**EXERCISE INSTRUCTIONS**:
Show each line of the records below where the word "Tacotron" occurs.
═══ EXTRACTED RECORDS
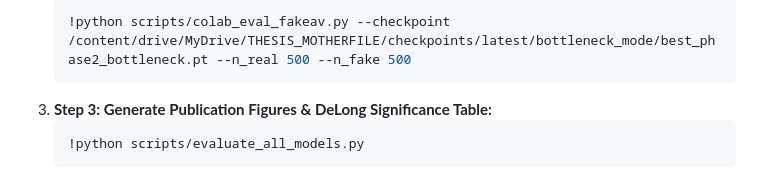
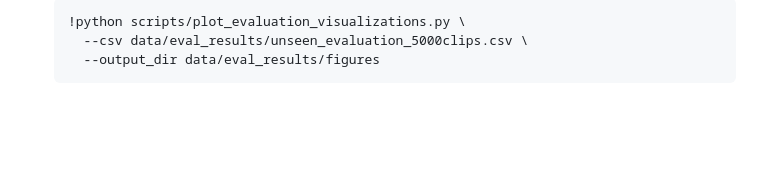
Before and after one commit to gjvlio/emotion-based-multimodal-deepfake-detector, a Markdown page: docs/architecture_decision_report.md, the part around one of its changes. Drawn GitHub-style; blank space fills up the shorter version.

````diff
--- a/docs/architecture_decision_report.md
+++ b/docs/architecture_decision_report.md
@@ -642,7 +682,5 @@ To finalize Chapter 4 results for your manuscript:
    ```python
-   !python scripts/colab_eval_fakeav.py --checkpoint /content/drive/MyDrive/THESIS_MOTHERFILE/checkpoints/latest/bottleneck_mode/best_phase2_bottleneck.pt --n_real 500 --n_fake 500
+   !python scripts/plot_evaluation_visualizations.py \
+     --csv data/eval_results/unseen_evaluation_5000clips.csv \
+     --output_dir data/eval_results/figures
    ```
-3. **Step 3: Generate Publication Figures & DeLong Significance Table:**
-   ```python
-   !python scripts/evaluate_all_models.py
-   ```
````
Also changed, not shown: other parts of docs/architecture_decision_report.md (+48 -8 lines), docs/PROJECT_CONTEXT_MASTER.md (+38 -25 lines).
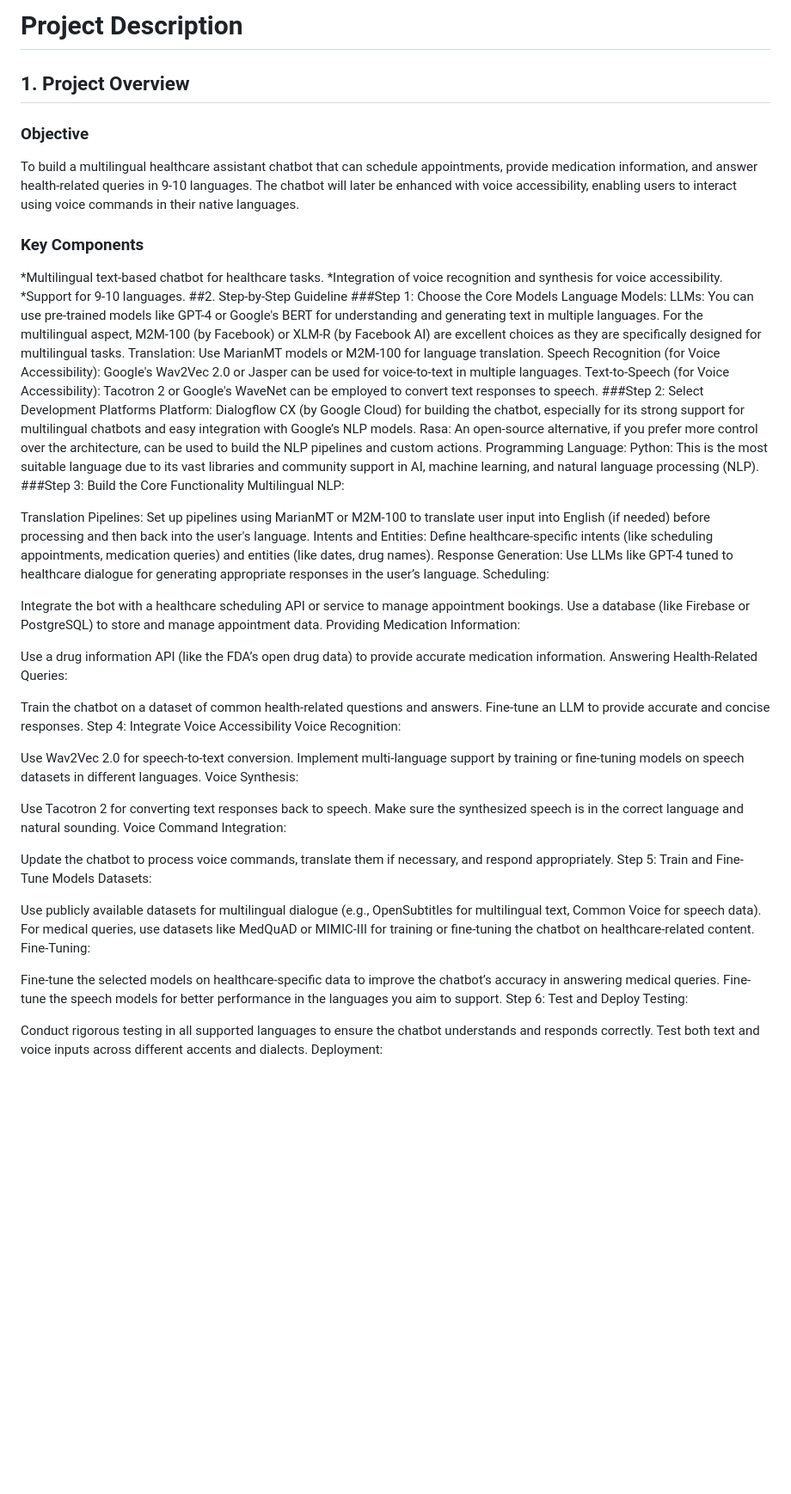
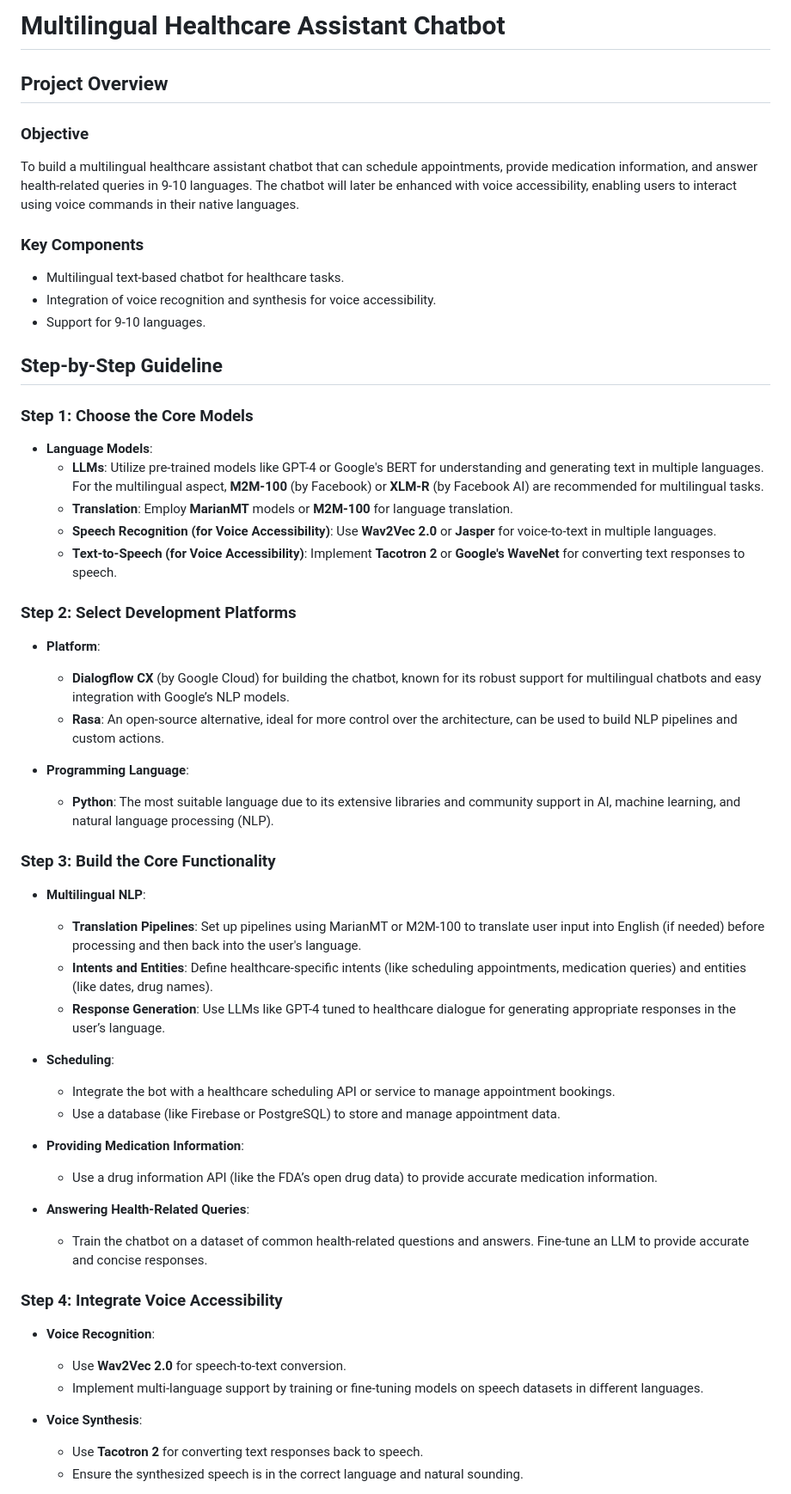
Before and after one commit to Mossaddik-Bin-Kibria/Multilingual-Healthcare-AI-Chatbot, a Markdown page: README.md, the part around one of its changes. Shown at 86% size. Drawn GitHub-style; blank space fills up the shorter version.

```diff
--- a/README.md
+++ b/README.md
@@ -1,66 +1,54 @@
-# Project Description
-## 1. Project Overview
+# Multilingual Healthcare Assistant Chatbot
+
+## Project Overview
+
 ### Objective
 To build a multilingual healthcare assistant chatbot that can schedule appointments, provide medication information, and answer health-related queries in 9-10 languages. The chatbot will later be enhanced with voice accessibility, enabling users to interact using voice commands in their native languages.
 
 ### Key Components
-*Multilingual text-based chatbot for healthcare tasks.
-*Integration of voice recognition and synthesis for voice accessibility.
-*Support for 9-10 languages.
-##2. Step-by-Step Guideline
-###Step 1: Choose the Core Models
-Language Models:
-LLMs: You can use pre-trained models like GPT-4 or Google's BERT for understanding and generating text in multiple languages. For the multilingual aspect, M2M-100 (by Facebook) or XLM-R (by Facebook AI) are excellent choices as they are specifically designed for multilingual tasks.
-Translation: Use MarianMT models or M2M-100 for language translation.
-Speech Recognition (for Voice Accessibility): Google's Wav2Vec 2.0 or Jasper can be used for voice-to-text in multiple languages.
-Text-to-Speech (for Voice Accessibility): Tacotron 2 or Google's WaveNet can be employed to convert text responses to speech.
-###Step 2: Select Development Platforms
-Platform:
-Dialogflow CX (by Google Cloud) for building the chatbot, especially for its strong support for multilingual chatbots and easy integration with Google’s NLP models.
-Rasa: An open-source alternative, if you prefer more control over the architecture, can be used to build the NLP pipelines and custom actions.
-Programming Language:
-Python: This is the most suitable language due to its vast libraries and community support in AI, machine learning, and natural language processing (NLP).
-###Step 3: Build the Core Functionality
-Multilingual NLP:
+- Multilingual text-based chatbot for healthcare tasks.
+- Integration of voice recognition and synthesis for voice accessibility.
+- Support for 9-10 languages.
 
-Translation Pipelines: Set up pipelines using MarianMT or M2M-100 to translate user input into English (if needed) before processing and then back into the user's language.
-Intents and Entities: Define healthcare-specific intents (like scheduling appointments, medication queries) and entities (like dates, drug names).
-Response Generation: Use LLMs like GPT-4 tuned to healthcare dialogue for generating appropriate responses in the user’s language.
-Scheduling:
+## Step-by-Step Guideline
 
-Integrate the bot with a healthcare scheduling API or service to manage appointment bookings.
-Use a database (like Firebase or PostgreSQL) to store and manage appointment data.
-Providing Medication Information:
+### Step 1: Choose the Core Models
+- **Language Models**:
+  - **LLMs**: Utilize pre-trained models like GPT-4 or Google's BERT for understanding and generating text in multiple languages. For the multilingual aspect, **M2M-100** (by Facebook) or **XLM-R** (by Facebook AI) are recommended for multilingual tasks.
+  - **Translation**: Employ **MarianMT** models or **M2M-100** for language translation.
+  - **Speech Recognition (for Voice Accessibility)**: Use **Wav2Vec 2.0** or **Jasper** for voice-to-text in multiple languages.
+  - **Text-to-Speech (for Voice Accessibility)**: Implement **Tacotron 2** or **Google's WaveNet** for converting text responses to speech.
 
-Use a drug information API (like the FDA’s open drug data) to provide accurate medication information.
-Answering Health-Related Queries:
+### Step 2: Select Development Platforms
+- **Platform**:
+  - **Dialogflow CX** (by Google Cloud) for building the chatbot, known for its robust support for multilingual chatbots and easy integration with Google’s NLP models.
+  - **Rasa**: An open-source alternative, ideal for more control over the architecture, can be used to build NLP pipelines and custom actions.
 
-Train the chatbot on a dataset of common health-related questions and answers. Fine-tune an LLM to provide accurate and concise responses.
-Step 4: Integrate Voice Accessibility
-Voice Recognition:
+- **Programming Language**:
+  - **Python**: The most suitable language due to its extensive libraries and community support in AI, machine learning, and natural language processing (NLP).
 
-Use Wav2Vec 2.0 for speech-to-text conversion.
-Implement multi-language support by training or fine-tuning models on speech datasets in different languages.
-Voice Synthesis:
+### Step 3: Build the Core Functionality
+- **Multilingual NLP**:
+  - **Translation Pipelines**: Set up pipelines using MarianMT or M2M-100 to translate user input into English (if needed) before processing and then back into the user's language.
+  - **Intents and Entities**: Define healthcare-specific intents (like scheduling appointments, medication queries) and entities (like dates, drug names).
+  - **Response Generation**: Use LLMs like GPT-4 tuned to healthcare dialogue for generating appropriate responses in the user’s language.
 
-Use Tacotron 2 for converting text responses back to speech.
-Make sure the synthesized speech is in the correct language and natural sounding.
-Voice Command Integration:
+- **Scheduling**:
+  - Integrate the bot with a healthcare scheduling API or service to manage appointment bookings.
+  - Use a database (like Firebase or PostgreSQL) to store and manage appointment data.
 
-Update the chatbot to process voice commands, translate them if necessary, and respond appropriately.
-Step 5: Train and Fine-Tune Models
-Datasets:
+- **Providing Medication Information**:
+  - Use a drug information API (like the FDA’s open drug data) to provide accurate medication information.
 
-Use publicly available datasets for multilingual dialogue (e.g., OpenSubtitles for multilingual text, Common Voice for speech data).
-For medical queries, use datasets like MedQuAD or MIMIC-III for training or fine-tuning the chatbot on healthcare-related content.
-Fine-Tuning:
+- **Answering Health-Related Queries**:
+  - Train the chatbot on a dataset of common health-related questions and answers. Fine-tune an LLM to provide accurate and concise responses.
 
-Fine-tune the selected models on healthcare-specific data to improve the chatbot’s accuracy in answering medical queries.
-Fine-tune the speech models for better performance in the languages you aim to support.
-Step 6: Test and Deploy
-Testing:
+### Step 4: Integrate Voice Accessibility
+- **Voice Recognition**:
+  - Use **Wav2Vec 2.0** for speech-to-text conversion.
+  - Implement multi-language support by training or fine-tuning models on speech datasets in different languages.
 
-Conduct rigorous testing in all supported languages to ensure the chatbot understands and responds correctly.
-Test both text and voice inputs across different accents and dialects.
-Deployment:
+- **Voice Synthesis**:
+  - Use **Tacotron 2** for converting text responses back to speech.
+  - Ensure the synthesized speech is in the correct language and natural sounding.
 
```
Also changed, not shown: other parts of README.md (+40 -16 lines).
══════
**YOUR SOLUTION**:
-Text-to-Speech (for Voice Accessibility): Tacotron 2 or Google's WaveNet can be employed to convert text responses to speech.
+  - **Text-to-Speech (for Voice Accessibility)**: Implement **Tacotron 2** or **Google's WaveNet** for converting text responses to speech.
-Use Tacotron 2 for converting text responses back to speech.
+  - Use **Tacotron 2** for converting text responses back to speech.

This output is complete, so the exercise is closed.